Check each line of the entries below for the string "relative"; copy every line where it appears.
(MATERIALS PROVIDED begins)
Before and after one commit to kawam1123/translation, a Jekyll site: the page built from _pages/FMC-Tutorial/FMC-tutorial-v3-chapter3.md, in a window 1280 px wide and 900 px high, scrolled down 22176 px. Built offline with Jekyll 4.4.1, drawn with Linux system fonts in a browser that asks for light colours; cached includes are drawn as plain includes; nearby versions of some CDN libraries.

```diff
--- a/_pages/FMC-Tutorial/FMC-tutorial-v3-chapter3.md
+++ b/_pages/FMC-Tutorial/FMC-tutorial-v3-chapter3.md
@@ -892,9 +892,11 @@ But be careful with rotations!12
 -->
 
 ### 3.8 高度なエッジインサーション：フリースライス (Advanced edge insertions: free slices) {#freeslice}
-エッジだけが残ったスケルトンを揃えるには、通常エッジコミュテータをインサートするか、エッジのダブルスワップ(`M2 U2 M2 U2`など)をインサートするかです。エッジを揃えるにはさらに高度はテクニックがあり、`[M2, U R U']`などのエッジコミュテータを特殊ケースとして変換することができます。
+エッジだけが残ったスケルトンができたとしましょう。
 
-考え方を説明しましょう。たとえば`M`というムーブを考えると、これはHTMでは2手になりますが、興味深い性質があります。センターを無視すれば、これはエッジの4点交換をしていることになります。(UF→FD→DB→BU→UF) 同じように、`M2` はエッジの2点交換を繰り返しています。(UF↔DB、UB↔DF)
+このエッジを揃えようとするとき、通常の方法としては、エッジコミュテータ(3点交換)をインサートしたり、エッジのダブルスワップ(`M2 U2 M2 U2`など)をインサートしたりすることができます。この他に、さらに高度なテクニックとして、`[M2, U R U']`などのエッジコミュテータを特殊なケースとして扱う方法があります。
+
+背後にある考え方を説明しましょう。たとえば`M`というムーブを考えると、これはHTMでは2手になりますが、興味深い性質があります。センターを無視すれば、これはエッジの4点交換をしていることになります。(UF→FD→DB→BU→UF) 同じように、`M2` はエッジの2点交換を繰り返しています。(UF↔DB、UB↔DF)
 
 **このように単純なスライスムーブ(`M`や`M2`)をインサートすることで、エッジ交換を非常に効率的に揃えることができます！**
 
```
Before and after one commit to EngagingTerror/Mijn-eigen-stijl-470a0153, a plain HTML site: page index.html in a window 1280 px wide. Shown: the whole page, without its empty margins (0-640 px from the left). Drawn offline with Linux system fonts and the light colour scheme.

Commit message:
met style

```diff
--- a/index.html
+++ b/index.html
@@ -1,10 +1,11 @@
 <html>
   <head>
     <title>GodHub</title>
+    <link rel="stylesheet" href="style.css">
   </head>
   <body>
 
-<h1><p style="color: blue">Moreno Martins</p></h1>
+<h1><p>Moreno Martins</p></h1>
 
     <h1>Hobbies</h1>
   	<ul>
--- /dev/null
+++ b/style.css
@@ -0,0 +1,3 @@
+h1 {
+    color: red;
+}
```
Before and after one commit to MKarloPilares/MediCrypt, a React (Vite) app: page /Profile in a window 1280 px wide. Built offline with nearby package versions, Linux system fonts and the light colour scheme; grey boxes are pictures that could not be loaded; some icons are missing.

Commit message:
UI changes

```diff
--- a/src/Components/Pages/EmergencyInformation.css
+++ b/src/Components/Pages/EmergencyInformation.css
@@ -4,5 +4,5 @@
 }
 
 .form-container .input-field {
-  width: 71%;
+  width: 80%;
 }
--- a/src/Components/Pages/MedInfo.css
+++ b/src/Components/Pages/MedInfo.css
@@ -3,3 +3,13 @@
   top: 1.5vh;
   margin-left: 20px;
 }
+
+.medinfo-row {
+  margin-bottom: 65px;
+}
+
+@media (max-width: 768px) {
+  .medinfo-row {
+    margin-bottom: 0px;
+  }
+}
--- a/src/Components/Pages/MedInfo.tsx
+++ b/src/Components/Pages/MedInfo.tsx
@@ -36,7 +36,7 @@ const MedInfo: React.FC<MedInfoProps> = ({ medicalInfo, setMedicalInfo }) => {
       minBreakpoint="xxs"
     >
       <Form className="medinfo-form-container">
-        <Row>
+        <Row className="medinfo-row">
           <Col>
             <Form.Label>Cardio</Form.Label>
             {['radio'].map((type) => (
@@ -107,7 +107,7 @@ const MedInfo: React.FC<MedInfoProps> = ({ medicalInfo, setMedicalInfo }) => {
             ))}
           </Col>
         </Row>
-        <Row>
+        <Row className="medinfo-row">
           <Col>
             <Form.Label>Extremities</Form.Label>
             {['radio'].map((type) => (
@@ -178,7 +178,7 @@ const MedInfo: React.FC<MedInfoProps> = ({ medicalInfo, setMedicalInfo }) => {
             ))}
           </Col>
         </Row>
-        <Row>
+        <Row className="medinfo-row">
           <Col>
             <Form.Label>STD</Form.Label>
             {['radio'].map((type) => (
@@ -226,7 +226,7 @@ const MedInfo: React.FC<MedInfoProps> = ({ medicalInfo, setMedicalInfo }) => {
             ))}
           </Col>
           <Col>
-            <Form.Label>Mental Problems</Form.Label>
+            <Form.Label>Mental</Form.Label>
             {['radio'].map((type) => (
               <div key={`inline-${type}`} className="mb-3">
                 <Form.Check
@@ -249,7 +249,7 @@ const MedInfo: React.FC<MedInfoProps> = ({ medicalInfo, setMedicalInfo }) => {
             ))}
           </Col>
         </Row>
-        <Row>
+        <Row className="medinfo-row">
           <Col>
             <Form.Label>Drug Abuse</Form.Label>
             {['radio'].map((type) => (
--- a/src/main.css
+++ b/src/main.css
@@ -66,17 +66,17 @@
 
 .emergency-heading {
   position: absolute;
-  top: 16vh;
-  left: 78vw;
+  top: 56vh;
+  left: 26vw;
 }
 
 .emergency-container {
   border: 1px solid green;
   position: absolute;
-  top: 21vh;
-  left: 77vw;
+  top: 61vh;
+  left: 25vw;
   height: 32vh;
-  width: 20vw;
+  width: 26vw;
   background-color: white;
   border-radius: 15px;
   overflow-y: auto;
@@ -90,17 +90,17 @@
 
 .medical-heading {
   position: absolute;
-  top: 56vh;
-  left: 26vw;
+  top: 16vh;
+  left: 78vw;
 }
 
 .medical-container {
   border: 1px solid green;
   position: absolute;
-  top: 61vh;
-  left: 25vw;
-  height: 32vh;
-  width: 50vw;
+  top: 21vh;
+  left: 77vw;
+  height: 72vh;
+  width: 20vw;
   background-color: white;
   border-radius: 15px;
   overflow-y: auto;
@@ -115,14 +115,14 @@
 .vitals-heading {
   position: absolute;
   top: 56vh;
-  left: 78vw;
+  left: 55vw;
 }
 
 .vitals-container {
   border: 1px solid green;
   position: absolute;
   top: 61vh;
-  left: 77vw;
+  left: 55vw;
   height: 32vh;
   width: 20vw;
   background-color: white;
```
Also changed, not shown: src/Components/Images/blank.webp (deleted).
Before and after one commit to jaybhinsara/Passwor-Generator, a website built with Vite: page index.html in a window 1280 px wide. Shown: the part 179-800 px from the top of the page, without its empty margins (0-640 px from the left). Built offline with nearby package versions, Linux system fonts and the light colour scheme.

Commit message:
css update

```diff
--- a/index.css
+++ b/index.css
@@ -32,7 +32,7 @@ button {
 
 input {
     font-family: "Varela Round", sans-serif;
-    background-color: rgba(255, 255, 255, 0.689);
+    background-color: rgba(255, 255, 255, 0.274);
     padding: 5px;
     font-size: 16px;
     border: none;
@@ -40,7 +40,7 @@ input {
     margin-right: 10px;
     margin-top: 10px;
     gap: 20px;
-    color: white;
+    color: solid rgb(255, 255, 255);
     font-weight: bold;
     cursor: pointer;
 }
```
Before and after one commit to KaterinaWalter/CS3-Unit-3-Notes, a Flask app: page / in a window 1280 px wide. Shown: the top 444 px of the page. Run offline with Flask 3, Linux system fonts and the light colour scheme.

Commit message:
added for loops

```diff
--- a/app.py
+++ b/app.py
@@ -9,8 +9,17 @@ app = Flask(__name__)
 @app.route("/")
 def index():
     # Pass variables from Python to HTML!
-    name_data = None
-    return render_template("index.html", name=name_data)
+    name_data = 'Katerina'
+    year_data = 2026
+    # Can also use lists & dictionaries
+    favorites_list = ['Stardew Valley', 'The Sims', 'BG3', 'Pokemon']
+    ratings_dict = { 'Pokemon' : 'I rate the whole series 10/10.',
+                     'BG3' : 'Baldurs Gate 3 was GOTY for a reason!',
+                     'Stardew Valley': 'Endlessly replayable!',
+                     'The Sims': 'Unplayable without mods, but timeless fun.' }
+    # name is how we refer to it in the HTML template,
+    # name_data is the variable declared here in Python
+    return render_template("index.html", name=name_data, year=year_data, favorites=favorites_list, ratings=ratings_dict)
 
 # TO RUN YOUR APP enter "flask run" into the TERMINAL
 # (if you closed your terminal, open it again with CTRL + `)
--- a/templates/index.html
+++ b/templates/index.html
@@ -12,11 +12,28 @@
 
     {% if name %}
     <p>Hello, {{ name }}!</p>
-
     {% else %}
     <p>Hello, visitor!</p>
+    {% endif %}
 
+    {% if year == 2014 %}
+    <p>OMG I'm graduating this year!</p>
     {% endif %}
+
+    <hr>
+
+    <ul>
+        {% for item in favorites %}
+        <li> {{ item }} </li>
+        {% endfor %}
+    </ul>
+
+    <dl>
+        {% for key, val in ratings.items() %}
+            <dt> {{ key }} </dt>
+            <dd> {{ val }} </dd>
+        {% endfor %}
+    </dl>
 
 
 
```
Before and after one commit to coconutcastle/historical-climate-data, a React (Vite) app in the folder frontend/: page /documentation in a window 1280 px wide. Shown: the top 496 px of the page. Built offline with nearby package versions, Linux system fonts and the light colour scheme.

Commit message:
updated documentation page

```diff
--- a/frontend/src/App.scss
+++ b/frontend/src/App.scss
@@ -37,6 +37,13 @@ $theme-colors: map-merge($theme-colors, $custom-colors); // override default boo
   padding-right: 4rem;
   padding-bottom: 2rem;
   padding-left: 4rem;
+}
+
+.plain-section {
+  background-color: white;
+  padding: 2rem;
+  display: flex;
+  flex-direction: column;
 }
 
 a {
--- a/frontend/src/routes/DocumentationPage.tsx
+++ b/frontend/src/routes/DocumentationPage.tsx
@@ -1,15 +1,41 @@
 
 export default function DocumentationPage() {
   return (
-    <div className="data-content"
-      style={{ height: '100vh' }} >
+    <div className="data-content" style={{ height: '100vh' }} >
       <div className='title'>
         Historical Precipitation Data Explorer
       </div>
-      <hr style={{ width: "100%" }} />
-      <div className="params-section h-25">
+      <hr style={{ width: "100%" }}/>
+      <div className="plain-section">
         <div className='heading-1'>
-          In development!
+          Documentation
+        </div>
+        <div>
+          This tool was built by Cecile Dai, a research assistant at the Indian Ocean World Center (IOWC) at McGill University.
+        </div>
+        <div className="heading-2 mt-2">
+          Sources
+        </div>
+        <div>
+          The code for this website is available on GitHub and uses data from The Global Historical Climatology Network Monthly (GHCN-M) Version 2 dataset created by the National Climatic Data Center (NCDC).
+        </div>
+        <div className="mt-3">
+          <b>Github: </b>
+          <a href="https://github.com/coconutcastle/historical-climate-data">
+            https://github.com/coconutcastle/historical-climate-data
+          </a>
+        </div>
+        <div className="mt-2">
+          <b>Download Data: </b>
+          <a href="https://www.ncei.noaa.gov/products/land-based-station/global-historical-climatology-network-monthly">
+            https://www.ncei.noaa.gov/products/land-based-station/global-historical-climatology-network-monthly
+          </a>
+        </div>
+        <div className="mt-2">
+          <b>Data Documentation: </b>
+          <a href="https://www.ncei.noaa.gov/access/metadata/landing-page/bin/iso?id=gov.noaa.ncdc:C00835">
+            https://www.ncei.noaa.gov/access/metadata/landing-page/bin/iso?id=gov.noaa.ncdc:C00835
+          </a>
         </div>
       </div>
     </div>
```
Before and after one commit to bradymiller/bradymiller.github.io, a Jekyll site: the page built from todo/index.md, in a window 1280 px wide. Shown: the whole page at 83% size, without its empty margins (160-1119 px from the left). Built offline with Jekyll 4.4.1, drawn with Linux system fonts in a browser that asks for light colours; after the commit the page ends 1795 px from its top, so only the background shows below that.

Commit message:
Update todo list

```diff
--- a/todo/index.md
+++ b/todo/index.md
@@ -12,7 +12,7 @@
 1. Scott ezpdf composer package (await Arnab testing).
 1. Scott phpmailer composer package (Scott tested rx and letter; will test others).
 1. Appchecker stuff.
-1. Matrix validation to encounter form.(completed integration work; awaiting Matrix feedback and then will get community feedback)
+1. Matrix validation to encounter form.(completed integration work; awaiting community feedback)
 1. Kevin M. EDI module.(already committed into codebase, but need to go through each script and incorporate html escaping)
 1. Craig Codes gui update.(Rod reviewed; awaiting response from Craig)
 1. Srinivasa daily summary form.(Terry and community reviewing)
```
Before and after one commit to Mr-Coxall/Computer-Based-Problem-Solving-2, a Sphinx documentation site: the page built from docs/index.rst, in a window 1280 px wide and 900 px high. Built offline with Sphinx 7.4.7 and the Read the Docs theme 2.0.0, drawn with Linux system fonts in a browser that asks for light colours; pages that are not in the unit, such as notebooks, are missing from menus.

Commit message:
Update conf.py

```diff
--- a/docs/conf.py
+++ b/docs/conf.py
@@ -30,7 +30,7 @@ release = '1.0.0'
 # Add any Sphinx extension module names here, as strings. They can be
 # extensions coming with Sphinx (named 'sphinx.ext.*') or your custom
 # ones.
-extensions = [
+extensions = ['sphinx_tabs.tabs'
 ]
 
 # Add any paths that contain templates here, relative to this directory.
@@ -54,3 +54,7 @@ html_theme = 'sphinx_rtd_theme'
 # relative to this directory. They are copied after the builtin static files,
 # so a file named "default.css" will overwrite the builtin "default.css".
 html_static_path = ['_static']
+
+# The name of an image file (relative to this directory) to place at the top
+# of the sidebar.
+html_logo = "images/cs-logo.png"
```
(MATERIALS PROVIDED ends)
SOLUTION:
 # Add any paths that contain templates here, relative to this directory.
 # relative to this directory. They are copied after the builtin static files,
+# The name of an image file (relative to this directory) to place at the top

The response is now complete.